bristled, rarely glabrous, green, red, pigmented in various
shades reaching a height of one to five meter.
other type of mesta Hibiscus sabdariffa var sabdariffa
embraces shorter bushy forms herbaceous subshrub to 8 ft (2.4 m)
tall. This form is mainly used for vegetables.
Chemical Composition of Mesta:
The main chemical constituents of Mesta fibres are generally
divided into three main categories, namely cellulose,
hemicelluloses and lignin as well as some other minute
Cellulose – 44-47 %
Lignin – 15-19 %
Pentosan – 22-23 %
Ash – 2-5 %
The plants are rich in anthocyanins, as well as protocatechuic
acid. The main chemical constituents of Mesta calyces are
carbohydrates, proteins, citric acid, ascorbic acid, hibiscin
acid, tartaric acid, delphinine, hibiscetin, hibiscin,
sabdaretin, resin, minerals and ash.
The economic importances of Hibiscus sabdariffa L. Var.
The fibre is used as an alternative to jute fibre and also
blended with jute in the manufacture of jute goods namely,
cordage, sackings, hessain, canvas and rough sacks, ropes,
twines, fishing nets etc.
The stalks are used in making paper pulp, structural boards,
as a blend for wood pulp and thatching huts.
In recent years, it has been proved that the crop could be
allowed till seed setting stage and the sticks after seed
collection can be utilized for pulp production to
manufacture all types of papers.
The seed contains 18-20 per cent oil and is used in soap and
importances of Hibiscus sabdariffa var sabdariffa are:
Roselle fruits are best prepared for use by washing, then
making an incision around the tough base of the calyx below
the bracts to free and remove it with the seed capsule
attached.
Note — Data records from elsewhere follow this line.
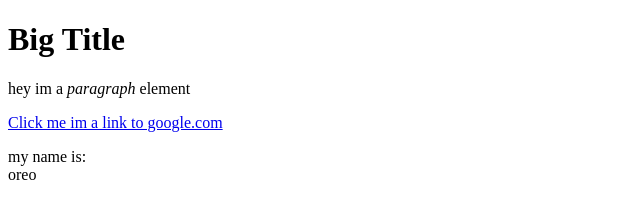
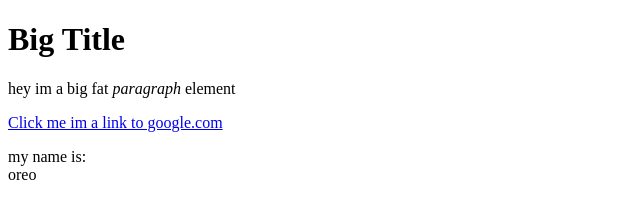
Before and after one commit to KarthikeyaSarvan/First-Website, a plain HTML site: page Web.html in a window 1280 px wide. Shown: the top 197 px of the page, 0-640 px from the left. Drawn offline with Linux system fonts and the light colour scheme.

Commit message:
changed text

```diff
--- a/Web.html
+++ b/Web.html
@@ -8,7 +8,7 @@
 </head>
 <body>
     <h1>Big Title</h1>
-     <p>hey im a <i> paragraph </i> element</p>
+     <p>hey im a big fat <i> paragraph </i> element</p>
      <a href="https://google.com" target="_blank" title="Lets go to google">Click me im a link to google.com</a>
      <p>my name is: <br>
          oreo</p>
```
The calyces are then ready for immediate use.
Roselle sauce or sirup may be added to puddings, cake
frosting, gelatins and salad dressings, also poured over
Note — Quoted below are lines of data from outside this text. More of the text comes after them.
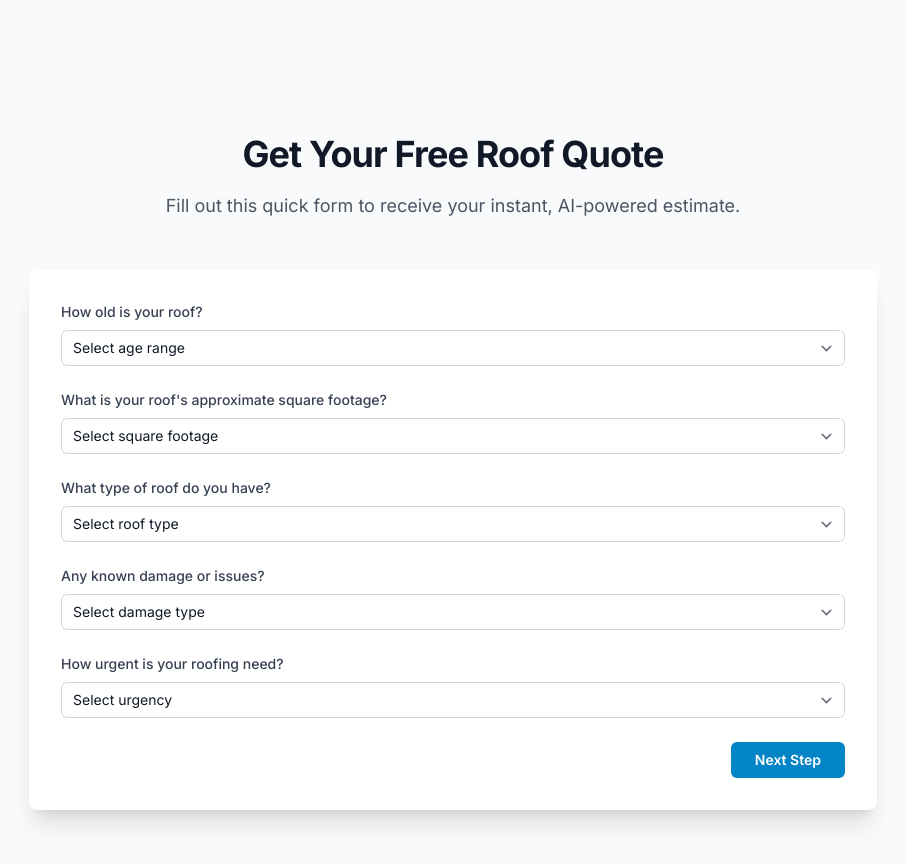
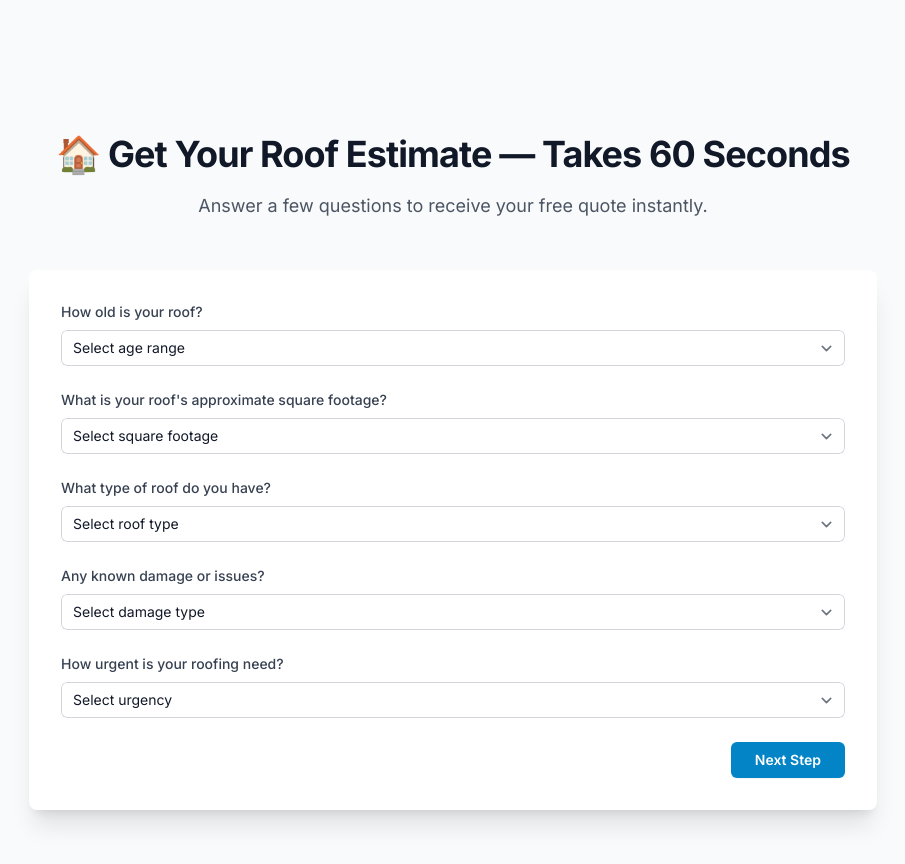
Before and after one commit to UFOBob069/law, a Next.js app: page / in a window 1280 px wide. Shown: the part 2540-3404 px from the top of the page, without its empty margins (187-1092 px from the left). Built offline with nearby package versions, Linux system fonts and the light colour scheme; no server answers.

Commit message:
feat: Update quote form headline for better conversion

```diff
--- a/app/components/QuoteForm.tsx
+++ b/app/components/QuoteForm.tsx
@@ -2,7 +2,6 @@
 
 import { useState } from 'react'
 import { useForm } from 'react-hook-form'
-import { PhotoIcon } from '@heroicons/react/24/solid'
 import { LoadingSpinner } from './LoadingSpinner'
 import QuoteResult from './QuoteResult'
 import { saveSurveyResponse, type SurveyData } from '@/lib/services/survey'
@@ -99,10 +98,10 @@ export function QuoteForm() {
       <div className="w-full max-w-4xl mx-auto px-6">
         <div className="text-center mb-12">
           <h2 className="text-3xl font-bold tracking-tight text-gray-900 sm:text-4xl">
-            Get Your Free Roof Quote
+            🏠 Get Your Roof Estimate — Takes 60 Seconds
           </h2>
           <p className="mt-4 text-lg leading-8 text-gray-600">
-            Fill out this quick form to receive your instant, AI-powered estimate.
+            Answer a few questions to receive your free quote instantly.
           </p>
         </div>
 
@@ -133,7 +132,7 @@ export function QuoteForm() {
 
                 <div>
                   <label className="block text-sm font-medium text-gray-700">
-                    What is your roof's approximate square footage?
+                    What is your roof&apos;s approximate square footage?
                   </label>
                   <select
                     {...register('squareFootage', { required: true })}
```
gingerbread, pancakes, waffles or ice cream.
Juice made by cooking a quantity of calyces with 1/4 water
in ratio to amount of calyces, is used for cold drinks and
may be frozen or bottled if not for immediate needs.
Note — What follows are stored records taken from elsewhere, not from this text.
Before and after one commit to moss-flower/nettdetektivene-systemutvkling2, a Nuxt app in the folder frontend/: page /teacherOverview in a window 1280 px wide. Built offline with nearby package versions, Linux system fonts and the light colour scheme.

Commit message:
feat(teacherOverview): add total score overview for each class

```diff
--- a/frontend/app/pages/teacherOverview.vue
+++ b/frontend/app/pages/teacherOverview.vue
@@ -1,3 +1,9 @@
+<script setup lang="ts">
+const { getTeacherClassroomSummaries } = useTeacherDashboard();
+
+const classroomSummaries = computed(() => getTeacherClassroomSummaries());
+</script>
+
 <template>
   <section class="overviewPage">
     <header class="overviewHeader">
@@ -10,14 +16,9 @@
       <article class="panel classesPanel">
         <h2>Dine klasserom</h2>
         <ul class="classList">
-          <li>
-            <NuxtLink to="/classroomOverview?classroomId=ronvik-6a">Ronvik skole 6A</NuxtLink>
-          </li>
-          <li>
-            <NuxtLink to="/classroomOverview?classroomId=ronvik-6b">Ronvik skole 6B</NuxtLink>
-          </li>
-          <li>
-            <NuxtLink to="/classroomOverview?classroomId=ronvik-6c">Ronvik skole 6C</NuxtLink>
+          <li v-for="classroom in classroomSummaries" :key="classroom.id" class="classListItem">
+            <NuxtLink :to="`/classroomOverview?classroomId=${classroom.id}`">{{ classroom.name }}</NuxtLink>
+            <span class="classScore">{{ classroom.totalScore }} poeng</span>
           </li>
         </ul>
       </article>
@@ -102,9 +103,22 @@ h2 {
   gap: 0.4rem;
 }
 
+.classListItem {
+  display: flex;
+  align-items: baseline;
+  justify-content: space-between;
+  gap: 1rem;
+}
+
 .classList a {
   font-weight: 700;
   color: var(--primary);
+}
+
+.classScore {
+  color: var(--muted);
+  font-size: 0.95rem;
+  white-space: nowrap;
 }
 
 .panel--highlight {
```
The young leaves and tender stems of roselle are eaten raw
in salads or cooked as greens alone or in combination with
other vegetables or with meat or fish
China and Thailand are the largest producers and control much of
the world supply. Thailand invested heavily in Mesta production
and their product is of superior quality, whereas China's
product, with less stringent quality control practices, is less
reliable and reputable. The world's best mesta comes from the
Sudan, but the quantity is low and poor processing hampers
quality. Mexico, Egypt, Senegal, Tanzania, Mali and Jamaica are
also important suppliers but production is mostly used
In the Indian subcontinent (especially in the Ganges Delta
region), mesta is cultivated for vegetable fibres. Most of its
fibres are locally consumed. However, the fibre (as well as
cuttings or butts) from the mesta plant has great demand in
various natural fibre using industries.
Mesta is a relatively new crop to create an industry in
Malaysia. It was introduced in early 1990s and its commercial
planting was first promoted in 1993 by the Department of
Agriculture in Terengganu. The planted acreage was 12.8 ha
(30 acres) in 1993, but had steadily increased to peak at 506 ha
(1,000 acres) in 2000.